via @Steven Tyler | Facebook

In the annals of music history, the year 1973 stands out as a time when rock and metal music were reaching new heights. Let’s delve into the stories of the bands that emerged during this iconic year and trace their journeys through the decades.


What transpired in the year 1973:

In 1973, Boston-based rockers Aerosmith released their self-titled debut album. While it didn’t immediately catapult them to superstardom, it laid the foundation for their future success. The power ballad “Dream On” made a modest impact, peaking at No. 59 on the Billboard Hot 100. Despite the slow start, Aerosmith persevered.

What transpired after:

Heavy touring eventually paid off, with their second album, “Get Your Wings,” gaining momentum. However, it was “Toys in the Attic” that solidified their status as one of the great emerging rock bands of the ’70s. “Sweet Emotion” became their first Top 40 hit in 1975, and a reissue of “Dream On” that same year reached No. 6 on the Hot 100.

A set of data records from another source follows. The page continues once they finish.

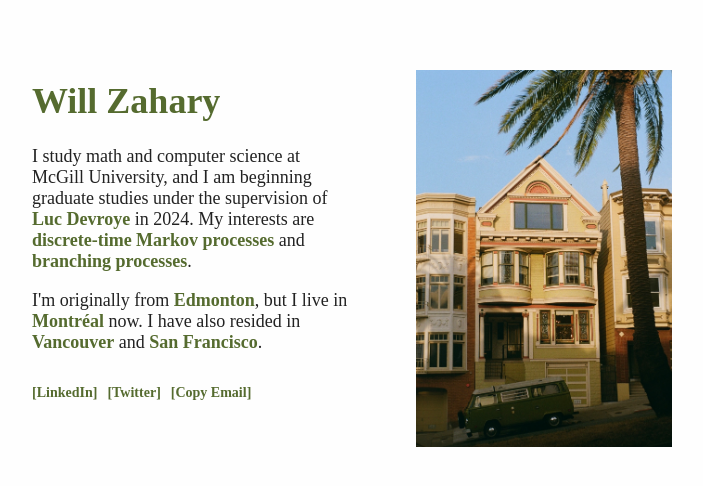
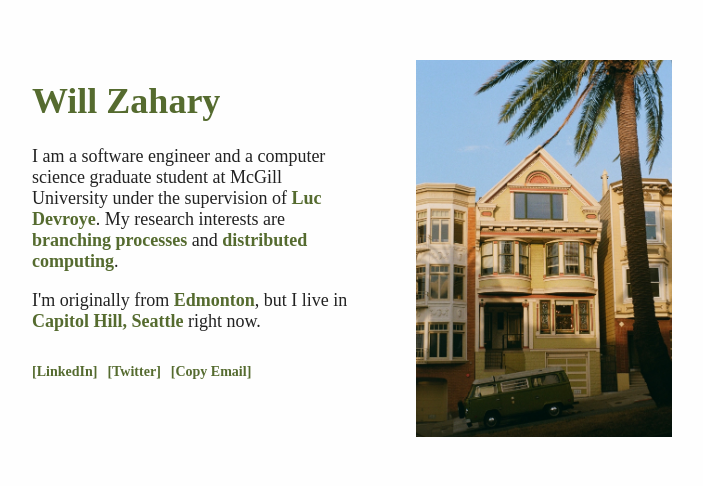
Before and after one commit to willzahary/personal-website, a React (Create React App) app: page / in a window 1280 px wide. Shown: the part 104-590 px from the top of the page, without its empty margins (288-991 px from the left). Built offline with nearby package versions, Linux system fonts and the light colour scheme; a web font is replaced by a local one.

Commit message:
may 2024

```diff
--- a/src/components/Albums.jsx
+++ b/src/components/Albums.jsx
@@ -7,7 +7,8 @@ import {
     LINK_MARQUEE_MOON,
     LINK_PINK_FLAG,
     LINK_RIL,
-    LINK_VESPERTINE
+    LINK_VESPERTINE,
+    LINK_PUBLIC_STRAIN
 } from '../links'
 
 const album_items = [
--- a/src/components/Main.jsx
+++ b/src/components/Main.jsx
@@ -1,7 +1,8 @@
 import React from 'react';
 import { Landing } from '../pages/Landing';
 import { Courses } from '../pages/Courses';
-import { Music } from '../pages/Music'
+import { Grades } from '../pages/Grades';
+import { Music } from '../pages/Music';
 import { useRoutes } from 'react-router-dom';
 
 export const Main = () => {
@@ -9,8 +10,7 @@ export const Main = () => {
         { path: "/", element: <Landing /> },
         { path: "courses", element: <Courses /> },
         { path: "music", element: <Music /> },
-        { path: "files/252practice.pdf"}
-        // { path: "ina", element: <Ina /> }
+        // { path: "grades", element: <Grades /> }
       ]);
     return routes;
 }
--- a/src/links.js
+++ b/src/links.js
@@ -23,3 +23,4 @@ export const LINK_MARQUEE_MOON = "https://open.spotify.com/album/630o1rKTDsLeIPr
 export const LINK_PINK_FLAG = "https://open.spotify.com/album/4WXqZZ28geJSPtqLcCF56L"
 export const LINK_RIL = "https://open.spotify.com/album/1JvXxLsm0PxlGH4LXzqMGq"
 export const LINK_VESPERTINE = "https://open.spotify.com/album/5vBpIxm8ws6pWyVmTWiGE1"
+export const LINK_PUBLIC_STRAIN = "https://open.spotify.com/album/3Me1df1lSd9s6zkLUoZO4s"
--- a/src/pages/Landing.jsx
+++ b/src/pages/Landing.jsx
@@ -7,8 +7,8 @@ export const Landing = () => {
             <div className="landing-text">
                 {/* <h1 className="will">William</h1> */}
                 <h1>Will Zahary</h1>
-                <p>I study math and computer science at McGill University, and I am beginning graduate studies under the supervision of <a href="http://luc.devroye.org">Luc Devroye</a> in 2024. My interests are <a href="https://en.wikipedia.org/wiki/Discrete-time_Markov_chain">discrete-time Markov processes</a> and <a href="https://en.wikipedia.org/wiki/Branching_process">branching processes</a>.</p>
-                <p>I'm originally from <a className='map' href="https://www.google.com/maps/place/Edmonton,+AB+T6J">Edmonton</a>, but I live in <a className='map' href="https://www.google.com/maps/place/Montreal,+QC+H2J">Montréal</a> now. I have also resided in <a className='map' href="https://www.google.com/maps/place/Vancouver,+BC+V6B">Vancouver</a> and <a className='map' href="https://www.google.com/maps/place/San+Francisco,+CA+94114,+USA">San Francisco</a>.</p>
+                <p>I am a software engineer and a computer science graduate student at McGill University under the supervision of <a href="http://luc.devroye.org">Luc Devroye</a>. My research interests are <a href="https://en.wikipedia.org/wiki/Branching_process">branching processes</a> and <a href="https://en.wikipedia.org/wiki/Distributed_computing">distributed computing</a>.</p>
+                <p>I'm originally from <a className='map' href="https://www.google.com/maps/place/Edmonton,+AB+T6J">Edmonton</a>, but I live in <a href="https://www.google.com/maps/place/Capitol+Hill,+Seattle,+WA">Capitol Hill, Seattle</a> right now.</p>
                 <Links />
             </div>
             <div className="landing-image">
--- a/src/scss/App.scss
+++ b/src/scss/App.scss
@@ -44,7 +44,7 @@ a, .link {
   color: $olive;
   text-decoration: none;
   font-weight: 600;
-  transition: color 1s;
+  transition: color 2s;
   &:hover,
   &:active,
   &:focus {
@@ -123,3 +123,8 @@ a, .link {
   }
 
 }
+
+.rows {
+  display: flex;
+  flex-direction: column;
+}
```
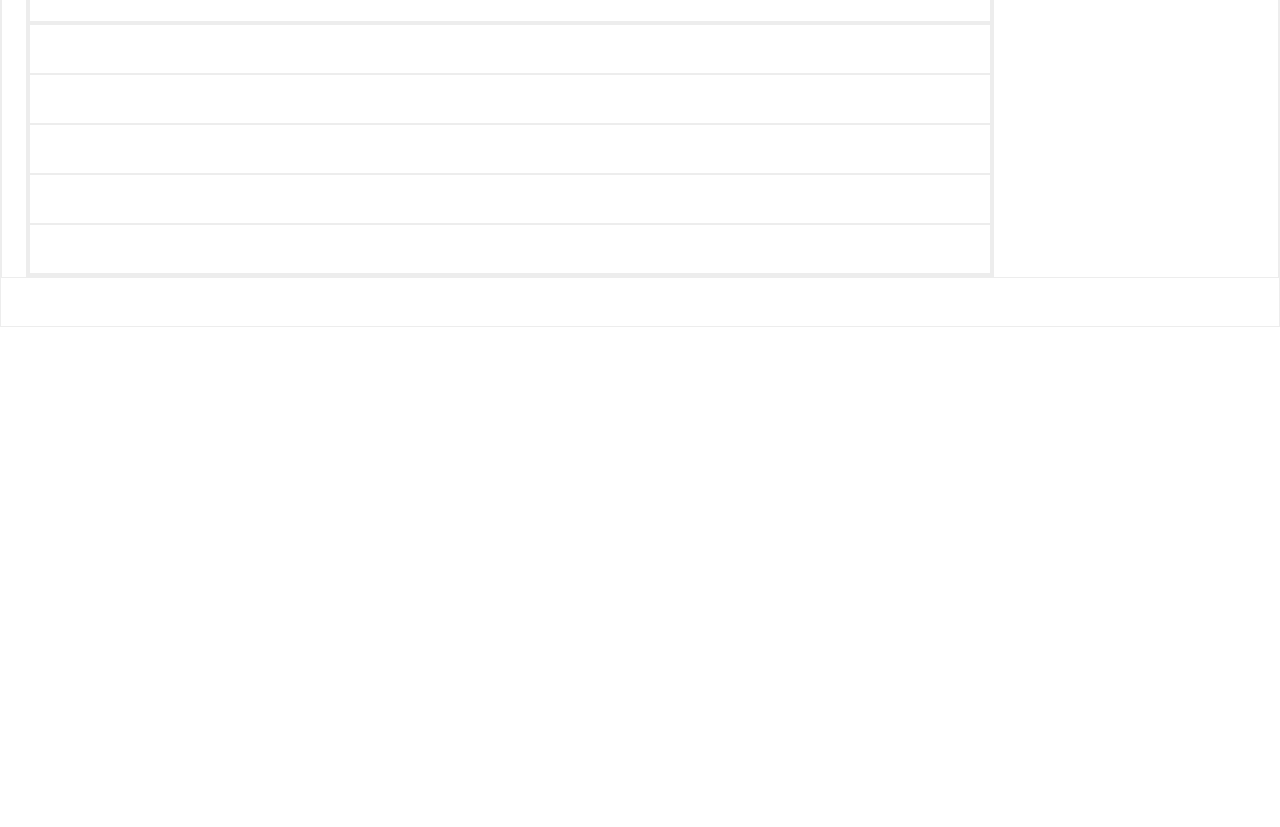
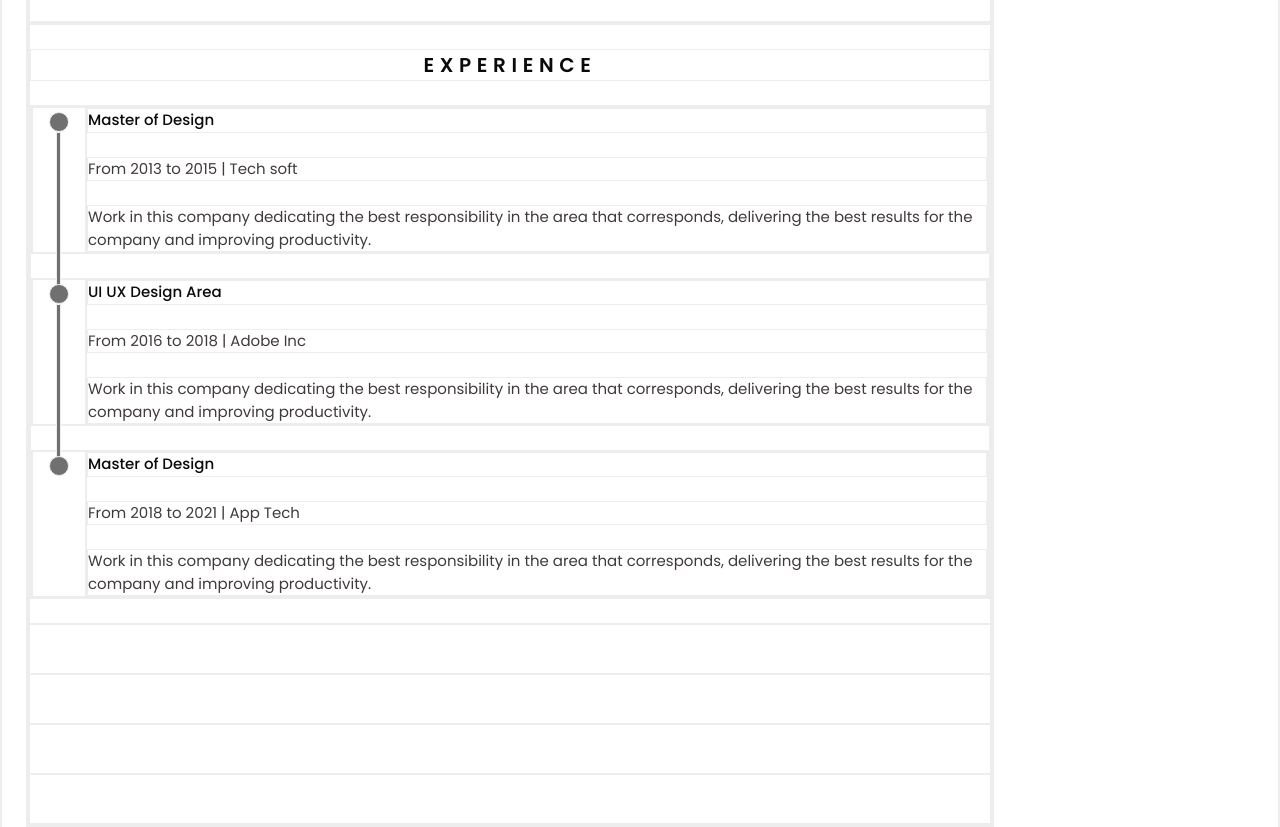
Before and after one commit to wildan1615/Resume, a website: page src/index.html in a window 1280 px wide. Shown: the part 1316-2143 px from the top of the page. Before the commit the page ends 1643 px from the top, so only its background shows below. Drawn offline with nearby package versions, Linux system fonts and the light colour scheme.

Commit message:
membuat experience section

```diff
--- a/src/index.html
+++ b/src/index.html
@@ -149,7 +149,53 @@
             <div class="resume__right">
                 <!--========== EXPERIENCE ==========-->
                 <section class="experience section" id="experience">
-
+                    <div class="section-title">Experience</div>
+                    <div class="experience-container bd-grid">
+                        <div class="flex">
+                            <div class="px-4">
+                                <span class="experience-rounded"></span>
+                                <span class="experience-line"></span>
+                            </div>
+                            <div class="experience-data bd-grid">
+                                <h3 class="experience-title">Master of Design</h3>
+                                <span class="experience-company">
+                                    From 2013 to 2015 | Tech soft
+                                </span>
+                                <p class="experience-description">
+                                    Work in this company dedicating the best responsibility in the area that corresponds, delivering the best results for the company and improving productivity.
+                                </p>
+                            </div>
+                        </div>
+                        <div class="flex">
+                            <div class="px-4">
+                                <span class="experience-rounded"></span>
+                                <span class="experience-line"></span>
+                            </div>
+                            <div class="experience-data bd-grid">
+                                <h3 class="experience-title">UI UX Design Area</h3>
+                                <span class="experience-company">
+                                    From 2016 to 2018 | Adobe Inc
+                                </span>
+                                <p class="experience-description">
+                                    Work in this company dedicating the best responsibility in the area that corresponds, delivering the best results for the company and improving productivity.
+                                </p>
+                            </div>
+                        </div>
+                        <div class="flex">
+                            <div class="px-4">
+                                <span class="experience-rounded"></span>
+                            </div>
+                            <div class="experience-data bd-grid">
+                                <h3 class="experience-title">Master of Design</h3>
+                                <span class="experience-company">
+                                    From 2018 to 2021 | App Tech
+                                </span>
+                                <p class="experience-description">
+                                    Work in this company dedicating the best responsibility in the area that corresponds, delivering the best results for the company and improving productivity.
+                                </p>
+                            </div>
+                        </div>
+                    </div>
                 </section>
 
                 <!--========== CERTIFICATES ==========-->
--- a/src/input.css
+++ b/src/input.css
@@ -85,6 +85,24 @@
         background-color: theme(colors.color-text);
         margin-right: .75rem;
     }
+
+    .experience-rounded {
+        display: block;
+        position: relative;
+        width: 20px;
+        height: 20px;
+        background-color: theme(colors.color-light);
+        border-radius: 50%;
+        margin-top: .25rem;
+    }
+
+    .experience-line {
+        display: block;
+        width: 5px;
+        height: 110%;
+        background-color: theme(colors.color-light);
+        transform: translate(7px, 0);
+    }
 }
 
 .bd-container {
```
Also changed, not shown: dist/output.css.
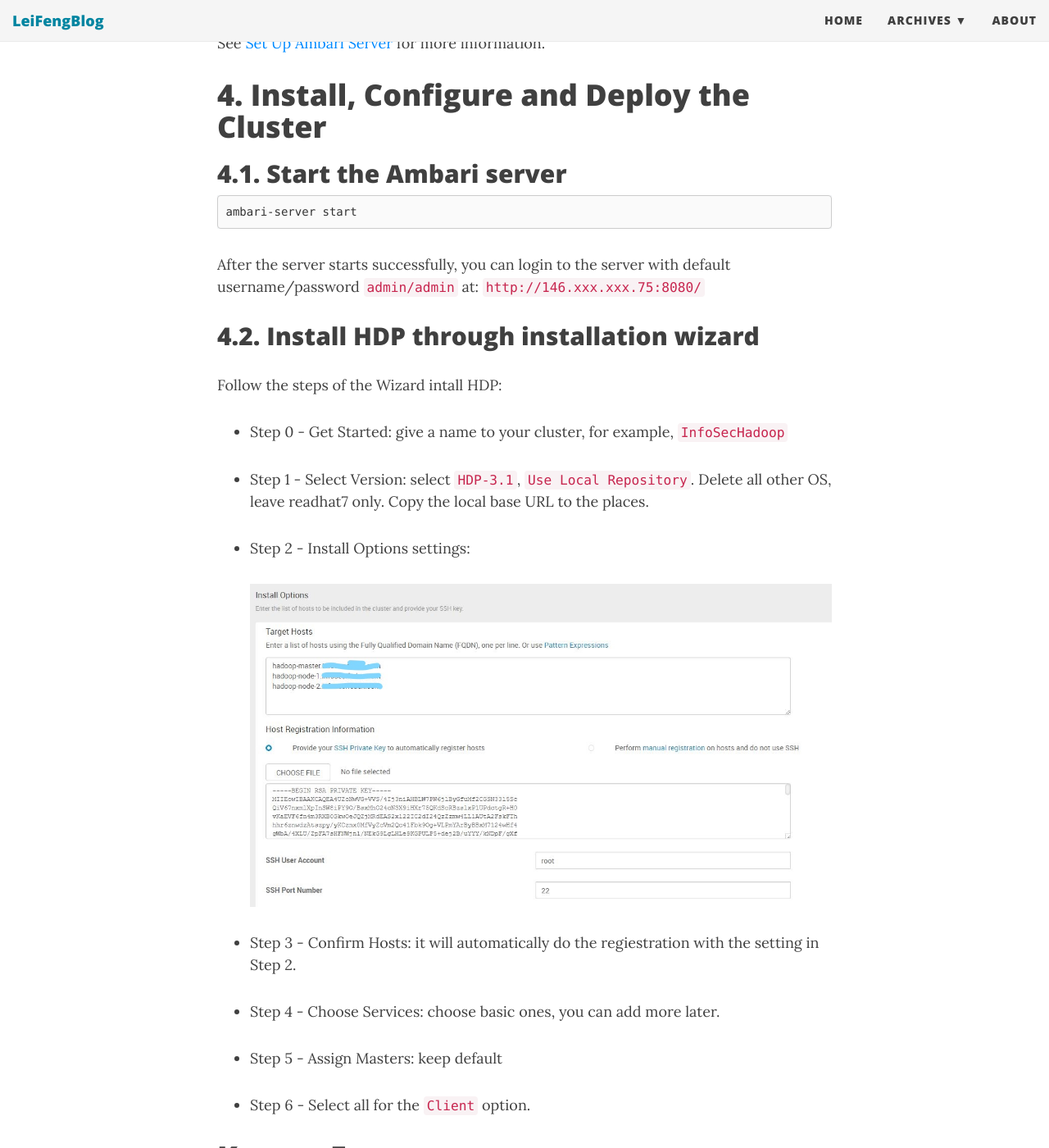
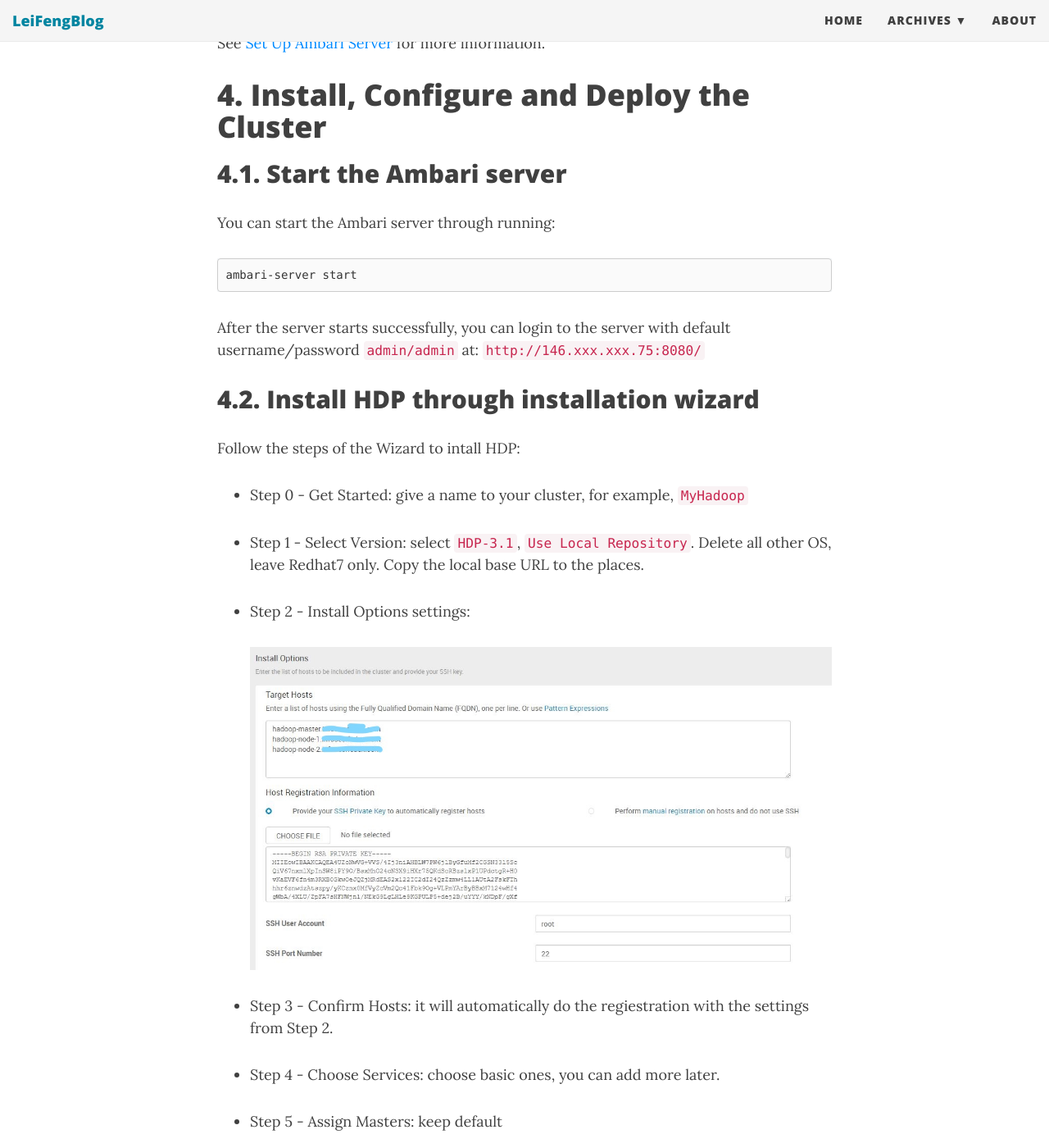
Before and after one commit to stonefl/stonefl.github.io, a Jekyll site: the page built from _posts/2019-03-19-install-hortonworks-hdp-3-1-0-on-cluster-of-vmware-virtual-machines.md, in a window 1280 px wide and 1400 px high, scrolled down 8048 px. Shown: the whole window at 82% size. Built offline with Jekyll 4.4.1, drawn with Linux system fonts in a browser that asks for light colours; nearby versions of some CDN libraries; comment, search, counter and statistics services are not loaded; some of the changed text lies outside the part shown.

Commit message:
Update 2019-03-19-install-hortonworks-hdp-3-1-0-on-cluster-of-vmware-virtual-machines.md

````diff
--- a/_posts/2019-03-19-install-hortonworks-hdp-3-1-0-on-cluster-of-vmware-virtual-machines.md
+++ b/_posts/2019-03-19-install-hortonworks-hdp-3-1-0-on-cluster-of-vmware-virtual-machines.md
@@ -286,6 +286,7 @@
 # 4. Install, Configure and Deploy the Cluster
 
 ## 4.1. Start the Ambari server
+You can start the Ambari server through running:
 
 ```
 ambari-server start
@@ -295,17 +296,17 @@
 
 ## 4.2. Install HDP through installation wizard
 
-Follow the steps of the Wizard intall HDP:
+Follow the steps of the Wizard to intall HDP:
 
-- Step 0 - Get Started: give a name to your cluster, for example, `InfoSecHadoop`
+- Step 0 - Get Started: give a name to your cluster, for example, `MyHadoop`
 
-- Step 1 - Select Version: select `HDP-3.1`, `Use Local Repository`. Delete all other OS, leave readhat7 only. Copy the local base URL to the places.
+- Step 1 - Select Version: select `HDP-3.1`, `Use Local Repository`. Delete all other OS, leave Redhat7 only. Copy the local base URL to the places.
 
 - Step 2 - Install Options settings:
 
   ![step2.png]({{site.baseurl}}/img/post/Step2.jpg)
 
-- Step 3 - Confirm Hosts: it will automatically do the regiestration with the setting in Step 2.
+- Step 3 - Confirm Hosts: it will automatically do the regiestration with the settings from Step 2.
 
 - Step 4 - Choose Services: choose basic ones, you can add more later.
 
@@ -319,7 +320,7 @@
 
 **Error 1:** emtpty HDP Url: https://community.hortonworks.com/articles/231020/ambari-273-ambari-writes-empty-baseurl-values-writ.html
 
-**Error 2:** Requires: libtirpc-devel: https://community.hortonworks.com/idea/107386/libtirpc-devel-required.html
+**Error 2:** Requires libtirpc-devel: https://community.hortonworks.com/idea/107386/libtirpc-devel-required.html
 Run following commands on all hosts:
 
 ```
````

The ’70s closed with a bang for Aerosmith, delivering hits like “Walk This Way,” “Last Child,” and “Back in the Saddle.” But internal conflicts, drug use, and declining sales threatened to derail the band. By 1984, Joe Perry and Brad Whitford negotiated their return, marking a second act for Aerosmith.

Their collaboration with rap stars Run-D.M.C. on a remake of “Walk This Way” in 1986 bridged the gap between rap and rock, rejuvenating the band’s career. A new generation of fans embraced hits like “Dude (Looks Like a Lady),” “Angel,” and “Rag Doll.” The ’90s brought more chart-toppers, including “I Don’t Want to Miss a Thing.”

Aerosmith’s legacy is etched in stone, with over 150 million albums sold worldwide, four Grammy Awards, and induction into the Rock and Roll Hall of Fame in 2001.

Brownsville Station

What transpired in the year 1973:

Brownsville Station, a rock band hailing from Michigan, had been active since the late ’60s. It wasn’t until their third album, “Yeah!” in 1973, that they made a significant impact. The single “Let Your Yeah Be Yeah” reached No. 57 on the charts, but it was “Smokin’ in the Boys Room” that solidified their position, climbing to No. 3 on the U.S. Hot 100.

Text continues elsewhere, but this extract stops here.